Some defend BNSF as a reliable employer; the company also points to the fact it now uses cleaner-burning engines. Finally, the BNSF operation has been in the same spot for many decades. This is not a classic NIMBY case.
However, it is a situation that deserves detailed investigation by local air quality officials with the federal Environmental Protection Agency. They have the expertise needed to better determine whether the emissions are harmful to humans and, if so, what should be done to curtail them.
In addition, BNSF officials need to work more closely with their neighbors and the EPA in reviewing air pollution created by the company.
Gathering the best possible information would reduce or eliminate the concern that some of the air samples taken in the past were not done professionally or did not take other factors into account, such as exhaust from vehicles on nearby interstates.
The neighbors requested that BNSF install an air monitoring system around the yard.

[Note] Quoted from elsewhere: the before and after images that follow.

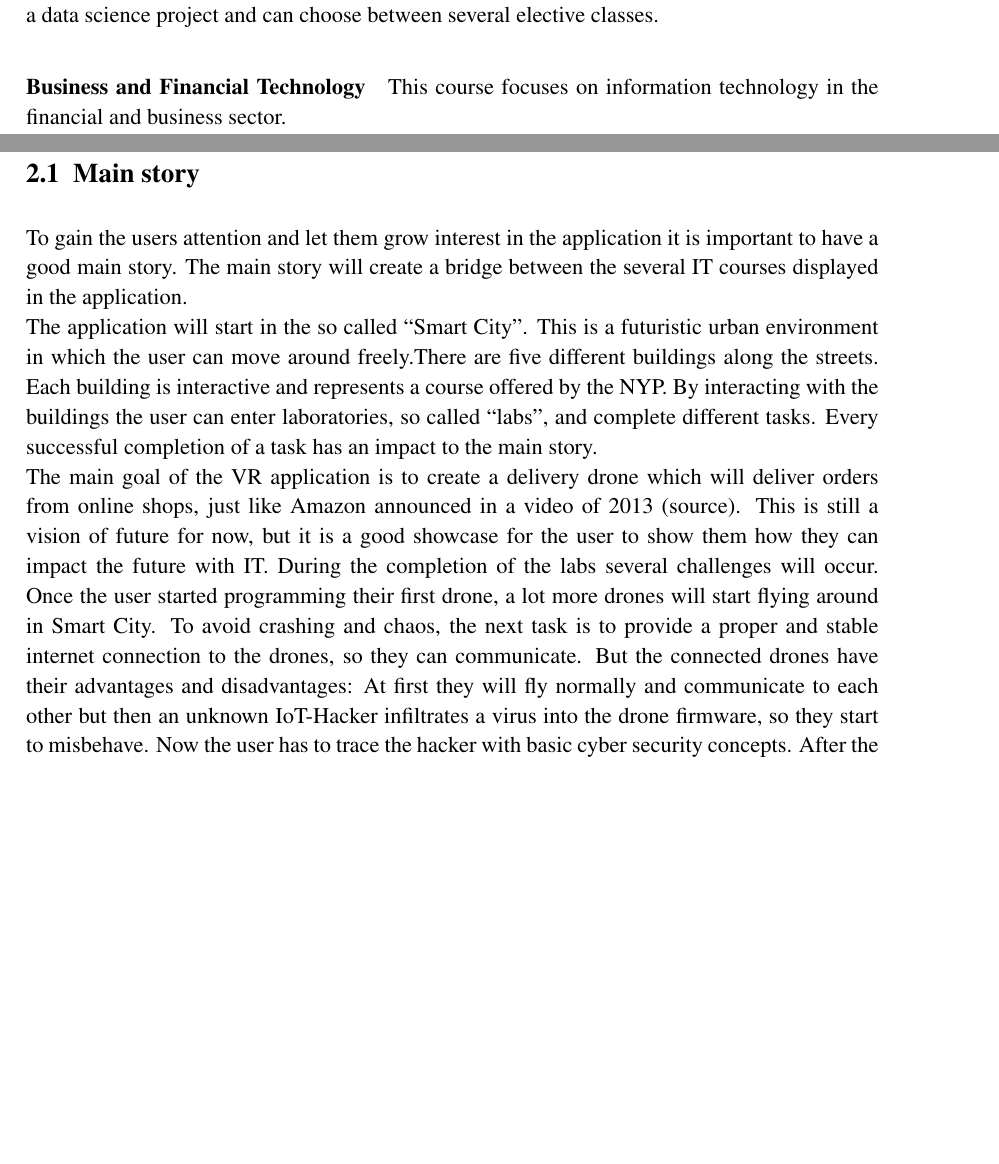
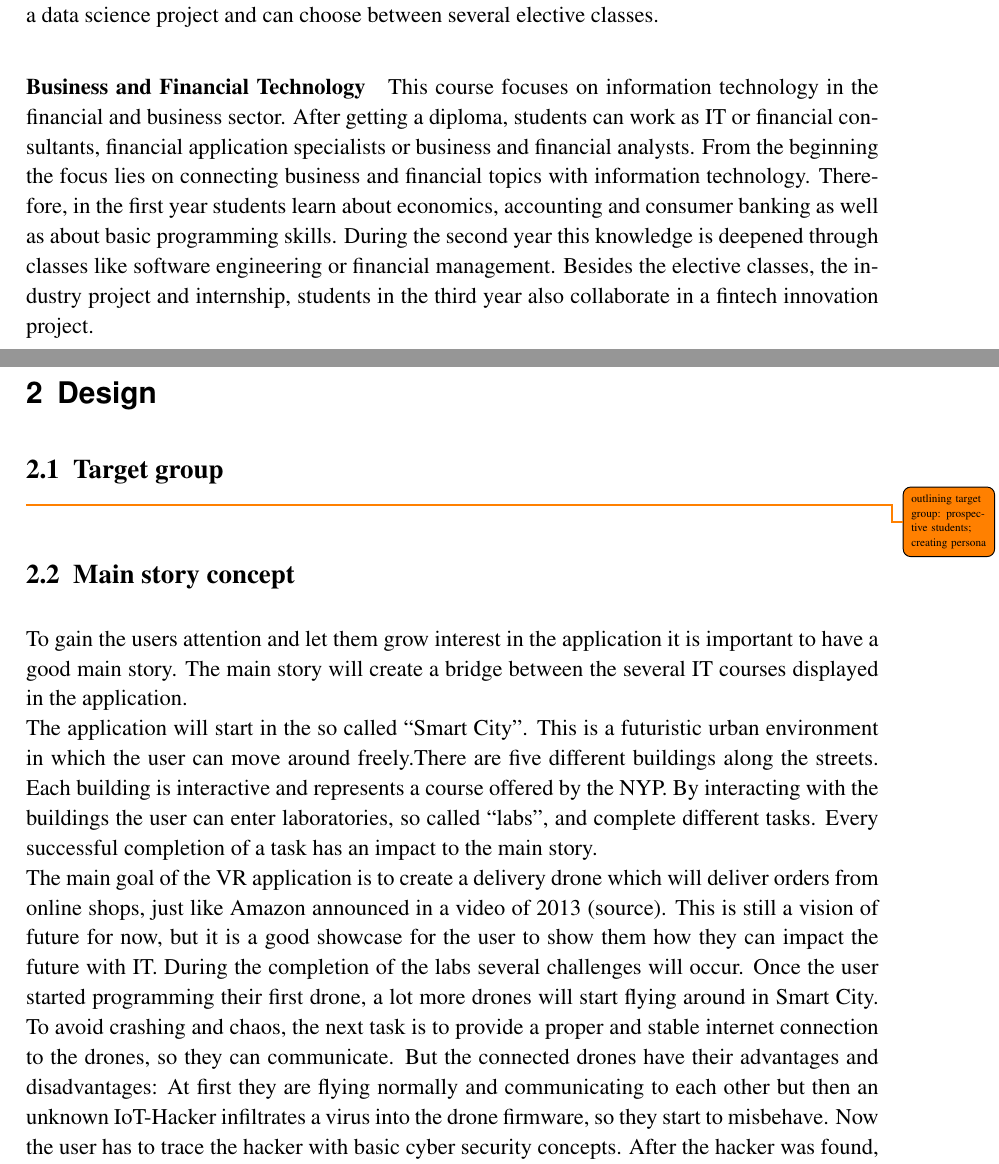
Before and after one commit to gerdablum/thesis, a LaTeX document (gesamt.tex, which reads kapitel/design.tex, kapitel/introduction.tex, sonstiges/packages.tex): two parts of pages 6 and 7 of 8, joined at a grey line, cut so that both start at the same text, the shorter picture padded with empty space. Compiled offline with pdfLaTeX.

Commit message:
Add todo package

```diff
--- a/kapitel/design.tex
+++ b/kapitel/design.tex
@@ -1,6 +1,8 @@
 \chapter{Design}
-\section{Main story}
+\section{Target group}
+\todo{outlining target group: prospective students; creating persona}
+\section{Main story concept}
 To gain the users attention and let them grow interest in the application it is important to have a good main story. The main story will create a bridge between the several IT courses displayed in the application.
 \\
 The application will start in the so called ``Smart City''. This is a futuristic urban environment in which the user can move around freely.There are five different buildings along the streets. Each building is interactive and represents a course offered by the NYP. By interacting with the buildings the user can enter laboratories, so called ``labs'', and complete different tasks. Every successful completion of a task has an impact to the main story. \\
-The main goal of the VR application is to create a delivery drone which will deliver orders from online shops, just like Amazon announced in a video of 2013 (source). This is still a vision of future for now, but it is a good showcase for the user to show them how they can impact the future with IT. During the completion of the labs several challenges will occur. Once the user started programming their first drone, a lot more drones will start flying around in Smart City. To avoid crashing and chaos, the next task is to provide a proper and stable internet connection to the drones, so they can communicate. But the connected drones have their advantages and disadvantages: At first they will fly normally and communicate to each other but then an unknown IoT-Hacker infiltrates a virus into the drone firmware, so they start to misbehave. Now the user has to trace the hacker with basic cyber security concepts. After the hacker was found, more and more inhabitants of Smart City start to use the drones and provide a lot of data. It is now the job of the user to analyse this data and optimise the drones.
+The main goal of the VR application is to create a delivery drone which will deliver orders from online shops, just like Amazon announced in a video of 2013 (source). This is still a vision of future for now, but it is a good showcase for the user to show them how they can impact the future with IT. During the completion of the labs several challenges will occur. Once the user started programming their first drone, a lot more drones will start flying around in Smart City. To avoid crashing and chaos, the next task is to provide a proper and stable internet connection to the drones, so they can communicate. But the connected drones have their advantages and disadvantages: At first they are flying normally and communicating to each other but then an unknown IoT-Hacker infiltrates a virus into the drone firmware, so they start to misbehave. Now the user has to trace the hacker with basic cyber security concepts. After the hacker was found, more and more inhabitants of Smart City start to use the drones and provide a lot of data. It is now the job of the user to analyse this data and optimise the drones.
--- a/kapitel/introduction.tex
+++ b/kapitel/introduction.tex
@@ -21,4 +23,4 @@ The business intelligence and analytics course teaches analytics and interpretat
 During the third year, students will do a data science project and can choose between several elective classes.
 
 \paragraph{Business and Financial Technology}
-This course focuses on information technology in the financial and business sector.
+This course focuses on information technology in the financial and business sector. After getting a diploma, students can work as IT or financial consultants, financial application specialists or business and financial analysts. From the beginning the focus lies on connecting business and financial topics with information technology. Therefore, in the first year students learn about economics, accounting and consumer banking as well as about basic programming skills. During the second year this knowledge is deepened through classes like software engineering or financial management. Besides the elective classes, the industry project and internship, students in the third year also collaborate in a fintech innovation project.
--- a/sonstiges/packages.tex
+++ b/sonstiges/packages.tex
@@ -75,3 +75,11 @@
 	numberedsection=false,
 	]{glossaries}								% Glossaries-Paket zur Erstellung eines Glossars
 \newcounter{dummy} 								% korrekte Verlinkung der Literatur und anderer Verzeichnisse
+
+%comments and notes https://tex.stackexchange.com/questions/9796/how-to-add-todo-notes
+\usepackage[colorinlistoftodos,prependcaption,textsize=tiny]{todonotes}
+\newcommand{\unsure}[2][1=]{\todo[linecolor=red,backgroundcolor=red!25,bordercolor=red,#1]{#2}}
+\newcommand{\change}[2][1=]{\todo[linecolor=blue,backgroundcolor=blue!25,bordercolor=blue,#1]{#2}}
+\newcommand{\info}[2][1=]{\todo[linecolor=OliveGreen,backgroundcolor=OliveGreen!25,bordercolor=OliveGreen,#1]{#2}}
+\newcommand{\improvement}[2][1=]{\todo[linecolor=Plum,backgroundcolor=Plum!25,bordercolor=Plum,#1]{#2}}
+\newcommand{\thiswillnotshow}[2][1=]{\todo[disable,#1]{#2}}
```
Also changed, not shown: gesamt.pdf, kapitel/introduction.tex (8 more changed lines), 1 other file.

It would collect information that could be valuable in protecting the health of not just neighbors but also of the rail company’s own workers.
Eventually, the EPA, BNSF and concerned residents should be able to reasonably determine whether a plan should be developed to further curtail diesel emissions at the rail yard.